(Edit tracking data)
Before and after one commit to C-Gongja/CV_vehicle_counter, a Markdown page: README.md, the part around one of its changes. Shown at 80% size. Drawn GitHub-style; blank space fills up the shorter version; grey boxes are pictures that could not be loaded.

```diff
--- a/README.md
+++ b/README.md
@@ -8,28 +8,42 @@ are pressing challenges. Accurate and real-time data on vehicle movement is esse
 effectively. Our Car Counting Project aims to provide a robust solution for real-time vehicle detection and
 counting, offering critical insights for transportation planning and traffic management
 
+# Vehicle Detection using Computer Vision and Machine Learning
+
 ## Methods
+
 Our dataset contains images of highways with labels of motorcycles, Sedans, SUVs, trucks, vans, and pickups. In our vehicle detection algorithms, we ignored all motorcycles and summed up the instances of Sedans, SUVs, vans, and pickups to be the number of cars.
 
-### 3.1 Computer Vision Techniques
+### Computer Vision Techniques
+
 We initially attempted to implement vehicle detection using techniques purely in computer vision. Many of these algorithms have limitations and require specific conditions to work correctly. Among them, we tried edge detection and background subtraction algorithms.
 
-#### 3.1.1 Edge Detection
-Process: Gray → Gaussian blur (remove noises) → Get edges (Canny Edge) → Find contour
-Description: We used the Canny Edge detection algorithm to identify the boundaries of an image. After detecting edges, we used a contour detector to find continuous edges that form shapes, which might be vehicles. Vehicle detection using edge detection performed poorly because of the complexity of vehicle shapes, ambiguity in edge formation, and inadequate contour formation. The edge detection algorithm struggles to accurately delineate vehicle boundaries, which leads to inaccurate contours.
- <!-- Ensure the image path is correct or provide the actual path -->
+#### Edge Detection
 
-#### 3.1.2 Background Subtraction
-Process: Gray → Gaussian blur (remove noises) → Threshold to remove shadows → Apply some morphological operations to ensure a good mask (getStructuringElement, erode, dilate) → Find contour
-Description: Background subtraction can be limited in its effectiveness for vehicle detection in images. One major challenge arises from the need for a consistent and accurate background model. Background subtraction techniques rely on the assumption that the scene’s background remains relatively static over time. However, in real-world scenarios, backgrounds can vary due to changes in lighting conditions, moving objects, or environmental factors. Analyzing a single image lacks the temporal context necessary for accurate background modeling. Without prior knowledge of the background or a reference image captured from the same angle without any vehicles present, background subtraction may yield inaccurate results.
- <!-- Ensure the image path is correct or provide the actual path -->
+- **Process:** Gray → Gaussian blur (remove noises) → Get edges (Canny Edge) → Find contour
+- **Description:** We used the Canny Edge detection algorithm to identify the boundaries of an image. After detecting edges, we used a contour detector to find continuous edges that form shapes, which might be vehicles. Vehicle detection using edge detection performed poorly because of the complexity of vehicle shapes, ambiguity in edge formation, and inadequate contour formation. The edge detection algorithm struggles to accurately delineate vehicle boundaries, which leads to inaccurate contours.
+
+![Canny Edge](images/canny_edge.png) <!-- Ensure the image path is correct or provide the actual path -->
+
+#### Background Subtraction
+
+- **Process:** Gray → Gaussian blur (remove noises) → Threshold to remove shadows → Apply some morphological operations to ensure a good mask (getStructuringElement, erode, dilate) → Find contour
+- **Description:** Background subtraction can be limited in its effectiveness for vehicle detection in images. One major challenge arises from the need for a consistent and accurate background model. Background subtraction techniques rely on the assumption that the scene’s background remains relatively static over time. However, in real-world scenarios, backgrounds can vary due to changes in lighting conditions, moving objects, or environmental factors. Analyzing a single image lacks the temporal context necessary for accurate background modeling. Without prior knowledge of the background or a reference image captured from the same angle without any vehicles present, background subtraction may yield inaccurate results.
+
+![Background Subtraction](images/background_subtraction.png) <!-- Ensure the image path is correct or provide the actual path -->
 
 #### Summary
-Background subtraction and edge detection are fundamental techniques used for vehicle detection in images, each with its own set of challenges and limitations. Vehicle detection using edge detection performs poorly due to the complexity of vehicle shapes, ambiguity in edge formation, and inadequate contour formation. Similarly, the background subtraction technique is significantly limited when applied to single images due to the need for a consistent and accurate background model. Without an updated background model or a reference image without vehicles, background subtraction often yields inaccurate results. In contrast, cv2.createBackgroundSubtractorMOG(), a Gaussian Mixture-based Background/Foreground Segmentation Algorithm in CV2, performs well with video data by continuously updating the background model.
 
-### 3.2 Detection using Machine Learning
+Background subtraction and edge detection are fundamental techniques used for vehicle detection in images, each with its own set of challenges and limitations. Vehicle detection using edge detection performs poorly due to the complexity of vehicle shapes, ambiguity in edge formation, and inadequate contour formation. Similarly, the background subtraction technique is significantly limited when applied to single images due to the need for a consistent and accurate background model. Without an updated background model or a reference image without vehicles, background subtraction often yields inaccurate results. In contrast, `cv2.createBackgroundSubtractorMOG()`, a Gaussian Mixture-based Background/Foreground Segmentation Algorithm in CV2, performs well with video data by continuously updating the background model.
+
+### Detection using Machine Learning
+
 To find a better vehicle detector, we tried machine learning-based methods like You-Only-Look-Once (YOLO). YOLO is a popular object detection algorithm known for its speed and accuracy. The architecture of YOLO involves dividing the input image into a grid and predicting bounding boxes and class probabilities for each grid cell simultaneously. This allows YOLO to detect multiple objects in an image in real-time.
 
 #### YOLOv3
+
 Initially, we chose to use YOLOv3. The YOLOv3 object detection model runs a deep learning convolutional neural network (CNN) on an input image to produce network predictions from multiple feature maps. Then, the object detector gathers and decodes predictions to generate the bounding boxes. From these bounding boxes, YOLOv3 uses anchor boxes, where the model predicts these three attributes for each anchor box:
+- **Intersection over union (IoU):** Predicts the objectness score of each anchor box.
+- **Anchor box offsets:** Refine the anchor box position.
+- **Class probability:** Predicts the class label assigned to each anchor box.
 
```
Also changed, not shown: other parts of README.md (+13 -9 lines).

## TASK TO COMPLETE
Extract the complete data, matching each line exactly.

## RESPONSE AREA
Before and after one commit to C-Gongja/CV_vehicle_counter, a Markdown page: README.md, the part around one of its changes. Shown at 80% size. Drawn GitHub-style; blank space fills up the shorter version; grey boxes are pictures that could not be loaded.

```diff
--- a/README.md
+++ b/README.md
@@ -8,28 +8,42 @@ are pressing challenges. Accurate and real-time data on vehicle movement is esse
 effectively. Our Car Counting Project aims to provide a robust solution for real-time vehicle detection and
 counting, offering critical insights for transportation planning and traffic management
 
+# Vehicle Detection using Computer Vision and Machine Learning
+
 ## Methods
+
 Our dataset contains images of highways with labels of motorcycles, Sedans, SUVs, trucks, vans, and pickups. In our vehicle detection algorithms, we ignored all motorcycles and summed up the instances of Sedans, SUVs, vans, and pickups to be the number of cars.
 
-### 3.1 Computer Vision Techniques
+### Computer Vision Techniques
+
 We initially attempted to implement vehicle detection using techniques purely in computer vision. Many of these algorithms have limitations and require specific conditions to work correctly. Among them, we tried edge detection and background subtraction algorithms.
 
-#### 3.1.1 Edge Detection
-Process: Gray → Gaussian blur (remove noises) → Get edges (Canny Edge) → Find contour
-Description: We used the Canny Edge detection algorithm to identify the boundaries of an image. After detecting edges, we used a contour detector to find continuous edges that form shapes, which might be vehicles. Vehicle detection using edge detection performed poorly because of the complexity of vehicle shapes, ambiguity in edge formation, and inadequate contour formation. The edge detection algorithm struggles to accurately delineate vehicle boundaries, which leads to inaccurate contours.
- <!-- Ensure the image path is correct or provide the actual path -->
+#### Edge Detection
 
-#### 3.1.2 Background Subtraction
-Process: Gray → Gaussian blur (remove noises) → Threshold to remove shadows → Apply some morphological operations to ensure a good mask (getStructuringElement, erode, dilate) → Find contour
-Description: Background subtraction can be limited in its effectiveness for vehicle detection in images. One major challenge arises from the need for a consistent and accurate background model. Background subtraction techniques rely on the assumption that the scene’s background remains relatively static over time. However, in real-world scenarios, backgrounds can vary due to changes in lighting conditions, moving objects, or environmental factors. Analyzing a single image lacks the temporal context necessary for accurate background modeling. Without prior knowledge of the background or a reference image captured from the same angle without any vehicles present, background subtraction may yield inaccurate results.
- <!-- Ensure the image path is correct or provide the actual path -->
+- **Process:** Gray → Gaussian blur (remove noises) → Get edges (Canny Edge) → Find contour
+- **Description:** We used the Canny Edge detection algorithm to identify the boundaries of an image. After detecting edges, we used a contour detector to find continuous edges that form shapes, which might be vehicles. Vehicle detection using edge detection performed poorly because of the complexity of vehicle shapes, ambiguity in edge formation, and inadequate contour formation. The edge detection algorithm struggles to accurately delineate vehicle boundaries, which leads to inaccurate contours.
+
+![Canny Edge](images/canny_edge.png) <!-- Ensure the image path is correct or provide the actual path -->
+
+#### Background Subtraction
+
+- **Process:** Gray → Gaussian blur (remove noises) → Threshold to remove shadows → Apply some morphological operations to ensure a good mask (getStructuringElement, erode, dilate) → Find contour
+- **Description:** Background subtraction can be limited in its effectiveness for vehicle detection in images. One major challenge arises from the need for a consistent and accurate background model. Background subtraction techniques rely on the assumption that the scene’s background remains relatively static over time. However, in real-world scenarios, backgrounds can vary due to changes in lighting conditions, moving objects, or environmental factors. Analyzing a single image lacks the temporal context necessary for accurate background modeling. Without prior knowledge of the background or a reference image captured from the same angle without any vehicles present, background subtraction may yield inaccurate results.
+
+![Background Subtraction](images/background_subtraction.png) <!-- Ensure the image path is correct or provide the actual path -->
 
 #### Summary
-Background subtraction and edge detection are fundamental techniques used for vehicle detection in images, each with its own set of challenges and limitations. Vehicle detection using edge detection performs poorly due to the complexity of vehicle shapes, ambiguity in edge formation, and inadequate contour formation. Similarly, the background subtraction technique is significantly limited when applied to single images due to the need for a consistent and accurate background model. Without an updated background model or a reference image without vehicles, background subtraction often yields inaccurate results. In contrast, cv2.createBackgroundSubtractorMOG(), a Gaussian Mixture-based Background/Foreground Segmentation Algorithm in CV2, performs well with video data by continuously updating the background model.
 
-### 3.2 Detection using Machine Learning
+Background subtraction and edge detection are fundamental techniques used for vehicle detection in images, each with its own set of challenges and limitations. Vehicle detection using edge detection performs poorly due to the complexity of vehicle shapes, ambiguity in edge formation, and inadequate contour formation. Similarly, the background subtraction technique is significantly limited when applied to single images due to the need for a consistent and accurate background model. Without an updated background model or a reference image without vehicles, background subtraction often yields inaccurate results. In contrast, `cv2.createBackgroundSubtractorMOG()`, a Gaussian Mixture-based Background/Foreground Segmentation Algorithm in CV2, performs well with video data by continuously updating the background model.
+
+### Detection using Machine Learning
+
 To find a better vehicle detector, we tried machine learning-based methods like You-Only-Look-Once (YOLO). YOLO is a popular object detection algorithm known for its speed and accuracy. The architecture of YOLO involves dividing the input image into a grid and predicting bounding boxes and class probabilities for each grid cell simultaneously. This allows YOLO to detect multiple objects in an image in real-time.
 
 #### YOLOv3
+
 Initially, we chose to use YOLOv3. The YOLOv3 object detection model runs a deep learning convolutional neural network (CNN) on an input image to produce network predictions from multiple feature maps. Then, the object detector gathers and decodes predictions to generate the bounding boxes. From these bounding boxes, YOLOv3 uses anchor boxes, where the model predicts these three attributes for each anchor box:
+- **Intersection over union (IoU):** Predicts the objectness score of each anchor box.
+- **Anchor box offsets:** Refine the anchor box position.
+- **Class probability:** Predicts the class label assigned to each anchor box.
 
```
Also changed, not shown: other parts of README.md (+13 -9 lines).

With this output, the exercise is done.